He also is confident he can win in a district that has been held by a Democrat for decades, just as his state district was when he was first elected in 1995. Bost said he has succeeded by building a constituency among all voters despite party affiliation and plans to do the same in the congressional district that includes the Metro East.
Bost, who will give up his state seat when his term expires in 2015, will go up against Doug Bucshon, an Illinois Army National Guard veteran and former sports journalist in the 2014 Republican primary. The winner will face off against current Rep. Democrat Bill Enyart of Belleville, who announced in May his intentions to seek re-election.
“I look forward to debating the issues with whoever my opponent will be at an appropriate time in the future. The people of Southern Illinois sent me to Congress to fight for jobs, protect Medicare and Social Security, and ensure the future of Scott Air Force Base. There will be a time to campaign, but right now I am focused on the marching orders given to me by 12th District voters,” Enyart said in a written statement.
Supporters in Murphysboro are confident Bost can carry the district, including possible successor Sharee Langenstein, a Murphysboro attorney who points to the candidates’ voting records.
“They’re going to look at the 20 years of service that Mr. Bost has put in to service and compare voting records and they are going see the people of Southern Illinois are aligned with the voting record of Mike Bost as opposed to the voting record of Mr. Enyart,” she said of voters.
A former candidate for Jackson County state’s attorney, Langenstein said she is considering running for Bost’s seat.
Jackson County Republican Party Chairwoman Gloria Campos said voters will recognize Bost’s passion is needed in Congress to protect their interests, and Bost’s long-held seat will help him in his bid in the larger district.
“I think it is time for the 12th Congressional District to see the light. People are getting fed up with so much inaction. We need to have a balance in our nation and look for strong people with strong conviction who will fight for what we in the district represent,” she said.
Murphysboro Mayor Will Stephens agreed.
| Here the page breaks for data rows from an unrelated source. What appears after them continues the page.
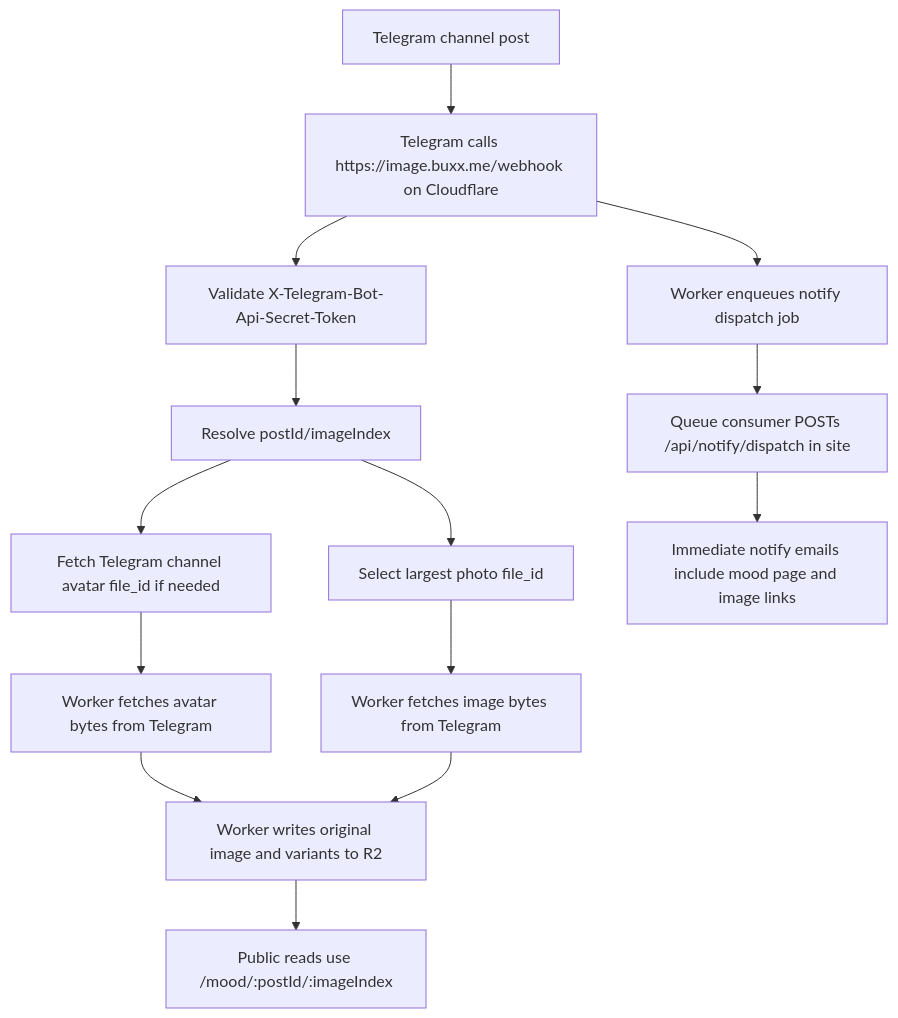
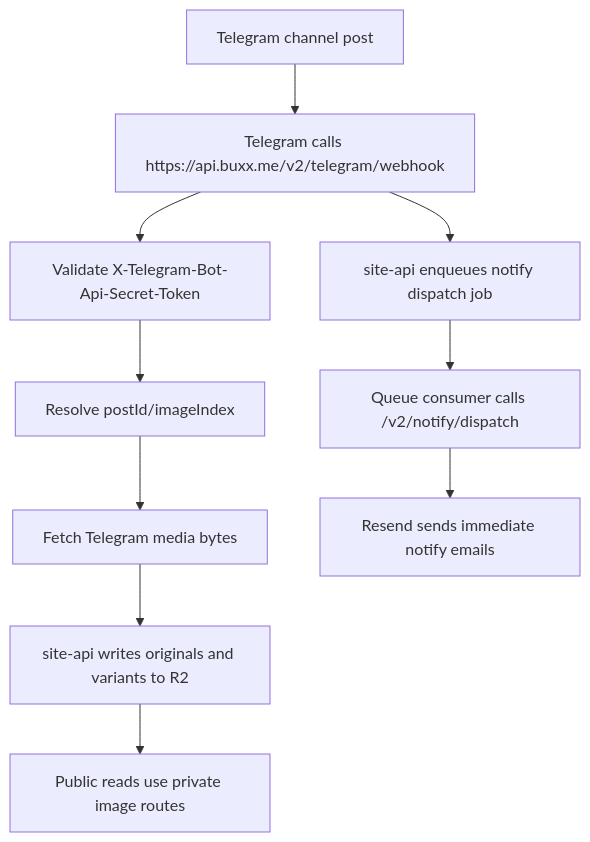
Before and after one commit to bunizao/site: the diagram in docs/TELEGRAM-PIPELINE.md, drawn with Mermaid. The commit also changed other lines of this file and 149 other files, not shown here.

Commit message:
refactor: proxy private API v2

````diff
--- a/docs/TELEGRAM-PIPELINE.md
+++ b/docs/TELEGRAM-PIPELINE.md
@@ -21,16 +16,12 @@
 ```mermaid
 flowchart TD
-  A["Telegram channel post"] --> B["Telegram calls https://image.buxx.me/webhook on Cloudflare"]
+  A["Telegram channel post"] --> B["Telegram calls https://api.buxx.me/v2/telegram/webhook"]
   B --> C["Validate X-Telegram-Bot-Api-Secret-Token"]
   C --> D["Resolve postId/imageIndex"]
-  D --> E["Fetch Telegram channel avatar file_id if needed"]
-  D --> F["Select largest photo file_id"]
-  E --> G["Worker fetches avatar bytes from Telegram"]
-  F --> H["Worker fetches image bytes from Telegram"]
-  G --> I["Worker writes original image and variants to R2"]
-  H --> I
-  I --> J["Public reads use /mood/:postId/:imageIndex"]
-  B --> K["Worker enqueues notify dispatch job"]
-  K --> L["Queue consumer POSTs /api/notify/dispatch in site"]
-  L --> M["Immediate notify emails include mood page and image links"]
+  D --> E["Fetch Telegram media bytes"]
+  E --> F["site-api writes originals and variants to R2"]
+  F --> G["Public reads use private image routes"]
+  B --> H["site-api enqueues notify dispatch job"]
+  H --> I["Queue consumer calls /v2/notify/dispatch"]
+  I --> J["Resend sends immediate notify emails"]
 ```
````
“Mike Bost served Murphysboro and Southern Illinois for many, many years in the statehouse and I’m just really happy to see somebody from Murphysboro moving up the ladder and representing us in Congress,” Stephens said. “I don’t think any mayor would be upset if a resident of their town was a U.S. representative, and I don’t just say that because of that but because he is highly qualified.”